There'll be no more Shakespeare for the kiddies: "King Lear" is sordid, "Hamlet" is dreary, "Macbeth" is depressing, "Julius Caesar" is destructive. Goodbye, Dickens: "Bleak House" is, well, bleak, and "Great Expectations" depicts quite the wrong side of English society. You can forget Faulkner: All those sordid Southerners doing sordid things to each other, not to mention Popeye and that appalling corncob. Go back to Poland, Conrad: "Victory" has no comforting ideas and "Heart of Darkness" gets more depressing with every page. So much for the ancient Greeks--they're much too tragic--and the 19th-century Russians, with all their crimes and punishments.
The last thing on earth we want is to expose our children to books (or paintings, or musical compositions, or movies) that suggest there's anything to life except sunshine and Santa Claus. If we shield them from the alarms and discords of human existence, then presumably there will be no alarms and discords in their lives. With their heads snuggled comfortably in the sand, they'll live happily ever after--blissfully oblivious to the cold reality that this world can be, even for a middle-class American, hard and unjust and bitterly unrewarding.
Those, of course, are among the many realities that help nurture worthwhile and important books, whether they be tough polemical novels such as "The Jungle" and "The Grapes of Wrath" or masterly works of literature such as "King Lear" and "Light in August." The "joys of reading" that these books offer are not, admittedly, the same as the joys that come with being told that God's in his heaven and all's right with the world; but might it not be suggested, however tentatively, that they are deeper and rather more substantial joys?

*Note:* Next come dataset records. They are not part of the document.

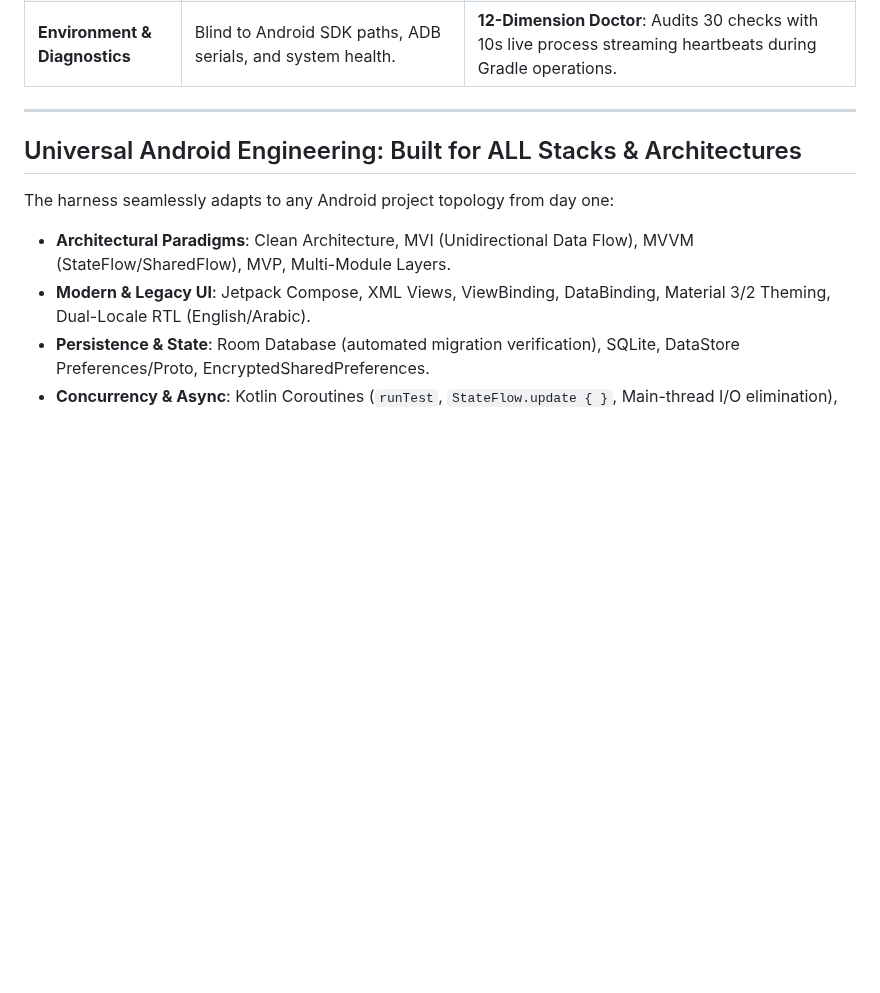
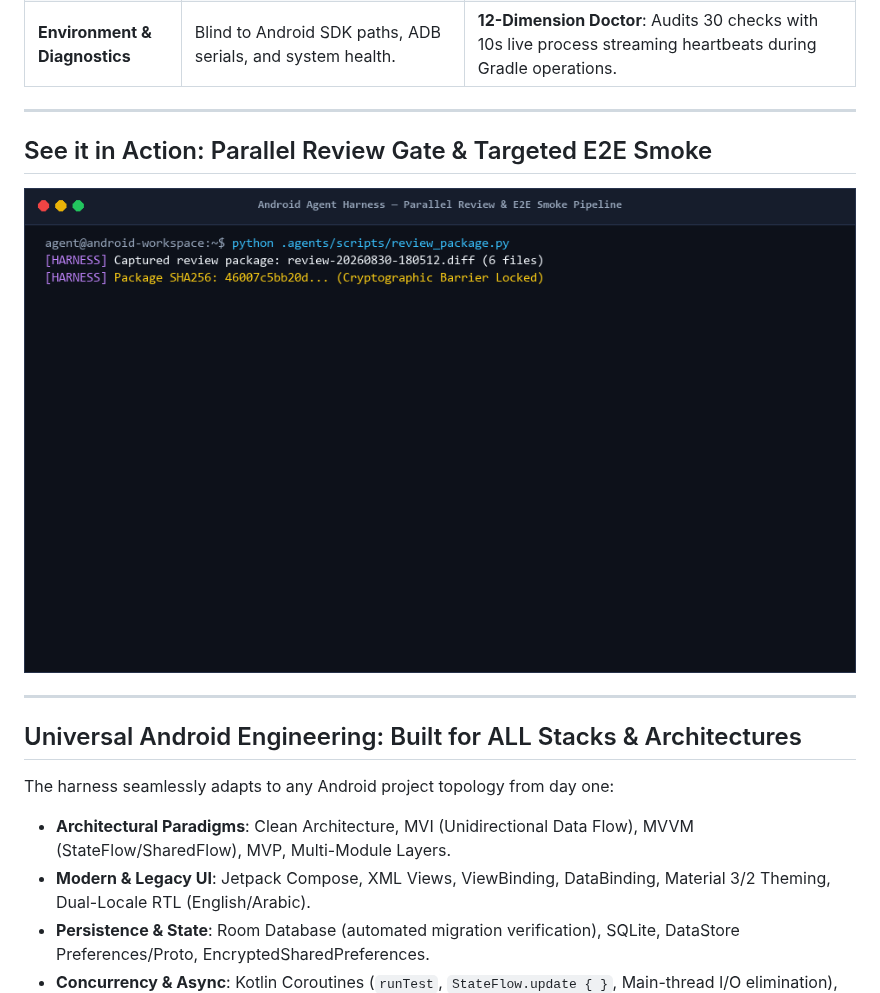
Before and after one commit to rabee-elkholy/android-agent-harness, a Markdown page: README.md, the part around the change. Drawn GitHub-style; pictures changed too: docs/assets/demo.gif (added); blank space fills up the shorter version.

```diff
--- a/README.md
+++ b/README.md
@@ -36,6 +36,14 @@ The **Android Agent Harness** is fundamentally different. It does not plead with
 | **Attention & Reliability** | Attention fades as conversation context expands (token decay / lost in the middle). | **Zero Token Decay**: Fixed Python engine running outside the model enforces rules identically on turn 1 or turn 1,000. |
 | **Offline IDE Commits** | Zero protection when developer commits from Android Studio / terminal. | **Deterministic Git Gate**: Universal staged pre-commit hook (`.githooks/pre-commit`) blocks bad strings, Room, & lint in <5s. |
 | **Environment & Diagnostics** | Blind to Android SDK paths, ADB serials, and system health. | **12-Dimension Doctor**: Audits 30 checks with 10s live process streaming heartbeats during Gradle operations. |
+
+---
+
+## See it in Action: Parallel Review Gate & Targeted E2E Smoke
+
+<div align="center">
+  <img src="docs/assets/demo.gif" alt="Android Agent Harness: Live Parallel Review and Autonomous E2E Smoke Demo" width="100%" />
+</div>
 
 ---
 
```
Also changed, not shown: 2 other files.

Literature is like life: It is hard. One of the chief reasons we send our children to school is so that they will learn to recognize hard things for what they are and to develop stratagems for dealing with them. A child raised on nothing except good news and "comforting ideas" will become an adult almost certainly incapable of meeting life on its own tough terms. A child who has been taught to deal equally with ideas and facts he doesn't much like, on the other hand, will be admirably equipped for the struggle ahead--and, into the bargain, will be an interesting person.